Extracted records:
━━━━━━━━
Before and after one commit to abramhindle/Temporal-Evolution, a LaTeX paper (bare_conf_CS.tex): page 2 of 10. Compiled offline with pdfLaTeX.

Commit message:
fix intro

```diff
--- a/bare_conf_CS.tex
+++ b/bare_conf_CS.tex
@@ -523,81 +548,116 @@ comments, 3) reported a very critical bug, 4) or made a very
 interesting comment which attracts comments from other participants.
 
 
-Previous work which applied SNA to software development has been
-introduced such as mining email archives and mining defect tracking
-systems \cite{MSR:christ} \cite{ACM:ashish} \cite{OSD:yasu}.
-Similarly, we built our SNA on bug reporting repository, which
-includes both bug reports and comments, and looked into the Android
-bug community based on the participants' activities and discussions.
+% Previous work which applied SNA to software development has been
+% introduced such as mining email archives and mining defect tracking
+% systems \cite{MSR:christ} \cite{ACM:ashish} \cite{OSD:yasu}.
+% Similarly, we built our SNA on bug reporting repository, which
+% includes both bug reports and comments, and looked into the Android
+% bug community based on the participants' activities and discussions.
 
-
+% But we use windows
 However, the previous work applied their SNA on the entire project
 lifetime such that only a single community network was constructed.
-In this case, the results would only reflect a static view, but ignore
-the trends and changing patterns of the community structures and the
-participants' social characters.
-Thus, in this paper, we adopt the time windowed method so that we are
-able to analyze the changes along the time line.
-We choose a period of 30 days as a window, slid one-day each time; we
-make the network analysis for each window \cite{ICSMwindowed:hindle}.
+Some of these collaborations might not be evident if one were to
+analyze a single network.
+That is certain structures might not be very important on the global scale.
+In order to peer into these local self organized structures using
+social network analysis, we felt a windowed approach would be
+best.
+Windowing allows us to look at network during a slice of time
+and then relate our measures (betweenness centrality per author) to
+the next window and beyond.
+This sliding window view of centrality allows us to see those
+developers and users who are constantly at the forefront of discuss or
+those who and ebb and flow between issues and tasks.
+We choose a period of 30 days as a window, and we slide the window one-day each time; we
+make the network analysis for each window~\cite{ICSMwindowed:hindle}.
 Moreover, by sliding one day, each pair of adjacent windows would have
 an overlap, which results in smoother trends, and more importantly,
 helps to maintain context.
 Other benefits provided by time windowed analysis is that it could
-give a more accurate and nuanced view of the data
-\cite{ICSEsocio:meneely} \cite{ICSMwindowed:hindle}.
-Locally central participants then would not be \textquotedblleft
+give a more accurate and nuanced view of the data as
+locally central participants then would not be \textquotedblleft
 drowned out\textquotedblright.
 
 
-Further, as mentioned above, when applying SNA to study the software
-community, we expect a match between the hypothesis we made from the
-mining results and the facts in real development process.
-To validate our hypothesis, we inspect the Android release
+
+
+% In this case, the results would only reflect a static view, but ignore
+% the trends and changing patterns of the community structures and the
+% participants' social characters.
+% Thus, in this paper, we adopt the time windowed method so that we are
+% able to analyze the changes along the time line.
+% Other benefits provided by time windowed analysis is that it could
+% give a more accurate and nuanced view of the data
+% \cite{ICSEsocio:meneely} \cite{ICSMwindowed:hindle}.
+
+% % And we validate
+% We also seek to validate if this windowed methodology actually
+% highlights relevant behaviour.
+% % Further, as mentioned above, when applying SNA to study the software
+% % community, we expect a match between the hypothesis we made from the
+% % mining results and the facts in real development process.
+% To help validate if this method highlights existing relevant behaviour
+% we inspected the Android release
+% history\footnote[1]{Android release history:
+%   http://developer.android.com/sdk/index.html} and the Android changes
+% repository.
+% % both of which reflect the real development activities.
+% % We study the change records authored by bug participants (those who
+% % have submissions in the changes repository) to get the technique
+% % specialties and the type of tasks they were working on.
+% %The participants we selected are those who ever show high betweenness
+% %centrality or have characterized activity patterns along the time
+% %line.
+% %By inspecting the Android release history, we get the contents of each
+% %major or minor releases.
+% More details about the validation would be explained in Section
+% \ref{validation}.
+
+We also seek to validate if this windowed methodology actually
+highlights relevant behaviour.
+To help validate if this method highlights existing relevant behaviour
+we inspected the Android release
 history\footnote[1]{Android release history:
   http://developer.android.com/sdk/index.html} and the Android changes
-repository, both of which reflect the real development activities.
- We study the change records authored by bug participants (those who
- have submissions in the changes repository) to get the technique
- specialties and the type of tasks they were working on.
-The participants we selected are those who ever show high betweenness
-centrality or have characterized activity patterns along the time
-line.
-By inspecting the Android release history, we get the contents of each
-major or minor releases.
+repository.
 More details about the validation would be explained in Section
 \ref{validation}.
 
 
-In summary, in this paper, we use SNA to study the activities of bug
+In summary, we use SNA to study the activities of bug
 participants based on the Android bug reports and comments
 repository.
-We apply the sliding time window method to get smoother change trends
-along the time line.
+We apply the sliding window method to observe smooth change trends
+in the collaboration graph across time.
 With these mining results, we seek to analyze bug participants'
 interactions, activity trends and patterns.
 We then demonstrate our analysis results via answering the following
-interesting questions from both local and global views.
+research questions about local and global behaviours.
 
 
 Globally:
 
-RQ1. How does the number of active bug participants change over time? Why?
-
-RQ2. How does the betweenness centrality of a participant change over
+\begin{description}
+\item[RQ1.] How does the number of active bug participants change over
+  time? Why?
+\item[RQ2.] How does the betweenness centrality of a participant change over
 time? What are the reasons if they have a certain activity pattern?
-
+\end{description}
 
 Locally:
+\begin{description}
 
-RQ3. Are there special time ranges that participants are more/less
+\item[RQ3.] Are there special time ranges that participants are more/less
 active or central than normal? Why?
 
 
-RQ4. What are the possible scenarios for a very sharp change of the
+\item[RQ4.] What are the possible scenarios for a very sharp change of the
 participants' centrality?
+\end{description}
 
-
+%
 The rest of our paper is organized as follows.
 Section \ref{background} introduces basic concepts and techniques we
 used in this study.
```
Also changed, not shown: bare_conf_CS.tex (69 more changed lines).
━━━━━━━━
[Exercise directions] All the lines above must appear again in the answer, word for word.

[Answer for this exercise]
Before and after one commit to abramhindle/Temporal-Evolution, a LaTeX paper (bare_conf_CS.tex): page 2 of 10. Compiled offline with pdfLaTeX.

Commit message:
fix intro

```diff
--- a/bare_conf_CS.tex
+++ b/bare_conf_CS.tex
@@ -523,81 +548,116 @@ comments, 3) reported a very critical bug, 4) or made a very
 interesting comment which attracts comments from other participants.
 
 
-Previous work which applied SNA to software development has been
-introduced such as mining email archives and mining defect tracking
-systems \cite{MSR:christ} \cite{ACM:ashish} \cite{OSD:yasu}.
-Similarly, we built our SNA on bug reporting repository, which
-includes both bug reports and comments, and looked into the Android
-bug community based on the participants' activities and discussions.
+% Previous work which applied SNA to software development has been
+% introduced such as mining email archives and mining defect tracking
+% systems \cite{MSR:christ} \cite{ACM:ashish} \cite{OSD:yasu}.
+% Similarly, we built our SNA on bug reporting repository, which
+% includes both bug reports and comments, and looked into the Android
+% bug community based on the participants' activities and discussions.
 
-
+% But we use windows
 However, the previous work applied their SNA on the entire project
 lifetime such that only a single community network was constructed.
-In this case, the results would only reflect a static view, but ignore
-the trends and changing patterns of the community structures and the
-participants' social characters.
-Thus, in this paper, we adopt the time windowed method so that we are
-able to analyze the changes along the time line.
-We choose a period of 30 days as a window, slid one-day each time; we
-make the network analysis for each window \cite{ICSMwindowed:hindle}.
+Some of these collaborations might not be evident if one were to
+analyze a single network.
+That is certain structures might not be very important on the global scale.
+In order to peer into these local self organized structures using
+social network analysis, we felt a windowed approach would be
+best.
+Windowing allows us to look at network during a slice of time
+and then relate our measures (betweenness centrality per author) to
+the next window and beyond.
+This sliding window view of centrality allows us to see those
+developers and users who are constantly at the forefront of discuss or
+those who and ebb and flow between issues and tasks.
+We choose a period of 30 days as a window, and we slide the window one-day each time; we
+make the network analysis for each window~\cite{ICSMwindowed:hindle}.
 Moreover, by sliding one day, each pair of adjacent windows would have
 an overlap, which results in smoother trends, and more importantly,
 helps to maintain context.
 Other benefits provided by time windowed analysis is that it could
-give a more accurate and nuanced view of the data
-\cite{ICSEsocio:meneely} \cite{ICSMwindowed:hindle}.
-Locally central participants then would not be \textquotedblleft
+give a more accurate and nuanced view of the data as
+locally central participants then would not be \textquotedblleft
 drowned out\textquotedblright.
 
 
-Further, as mentioned above, when applying SNA to study the software
-community, we expect a match between the hypothesis we made from the
-mining results and the facts in real development process.
-To validate our hypothesis, we inspect the Android release
+
+
+% In this case, the results would only reflect a static view, but ignore
+% the trends and changing patterns of the community structures and the
+% participants' social characters.
+% Thus, in this paper, we adopt the time windowed method so that we are
+% able to analyze the changes along the time line.
+% Other benefits provided by time windowed analysis is that it could
+% give a more accurate and nuanced view of the data
+% \cite{ICSEsocio:meneely} \cite{ICSMwindowed:hindle}.
+
+% % And we validate
+% We also seek to validate if this windowed methodology actually
+% highlights relevant behaviour.
+% % Further, as mentioned above, when applying SNA to study the software
+% % community, we expect a match between the hypothesis we made from the
+% % mining results and the facts in real development process.
+% To help validate if this method highlights existing relevant behaviour
+% we inspected the Android release
+% history\footnote[1]{Android release history:
+%   http://developer.android.com/sdk/index.html} and the Android changes
+% repository.
+% % both of which reflect the real development activities.
+% % We study the change records authored by bug participants (those who
+% % have submissions in the changes repository) to get the technique
+% % specialties and the type of tasks they were working on.
+% %The participants we selected are those who ever show high betweenness
+% %centrality or have characterized activity patterns along the time
+% %line.
+% %By inspecting the Android release history, we get the contents of each
+% %major or minor releases.
+% More details about the validation would be explained in Section
+% \ref{validation}.
+
+We also seek to validate if this windowed methodology actually
+highlights relevant behaviour.
+To help validate if this method highlights existing relevant behaviour
+we inspected the Android release
 history\footnote[1]{Android release history:
   http://developer.android.com/sdk/index.html} and the Android changes
-repository, both of which reflect the real development activities.
- We study the change records authored by bug participants (those who
- have submissions in the changes repository) to get the technique
- specialties and the type of tasks they were working on.
-The participants we selected are those who ever show high betweenness
-centrality or have characterized activity patterns along the time
-line.
-By inspecting the Android release history, we get the contents of each
-major or minor releases.
+repository.
 More details about the validation would be explained in Section
 \ref{validation}.
 
 
-In summary, in this paper, we use SNA to study the activities of bug
+In summary, we use SNA to study the activities of bug
 participants based on the Android bug reports and comments
 repository.
-We apply the sliding time window method to get smoother change trends
-along the time line.
+We apply the sliding window method to observe smooth change trends
+in the collaboration graph across time.
 With these mining results, we seek to analyze bug participants'
 interactions, activity trends and patterns.
 We then demonstrate our analysis results via answering the following
-interesting questions from both local and global views.
+research questions about local and global behaviours.
 
 
 Globally:
 
-RQ1. How does the number of active bug participants change over time? Why?
-
-RQ2. How does the betweenness centrality of a participant change over
+\begin{description}
+\item[RQ1.] How does the number of active bug participants change over
+  time? Why?
+\item[RQ2.] How does the betweenness centrality of a participant change over
 time? What are the reasons if they have a certain activity pattern?
-
+\end{description}
 
 Locally:
+\begin{description}
 
-RQ3. Are there special time ranges that participants are more/less
+\item[RQ3.] Are there special time ranges that participants are more/less
 active or central than normal? Why?
 
 
-RQ4. What are the possible scenarios for a very sharp change of the
+\item[RQ4.] What are the possible scenarios for a very sharp change of the
 participants' centrality?
+\end{description}
 
-
+%
 The rest of our paper is organized as follows.
 Section \ref{background} introduces basic concepts and techniques we
 used in this study.
```
Also changed, not shown: bare_conf_CS.tex (69 more changed lines).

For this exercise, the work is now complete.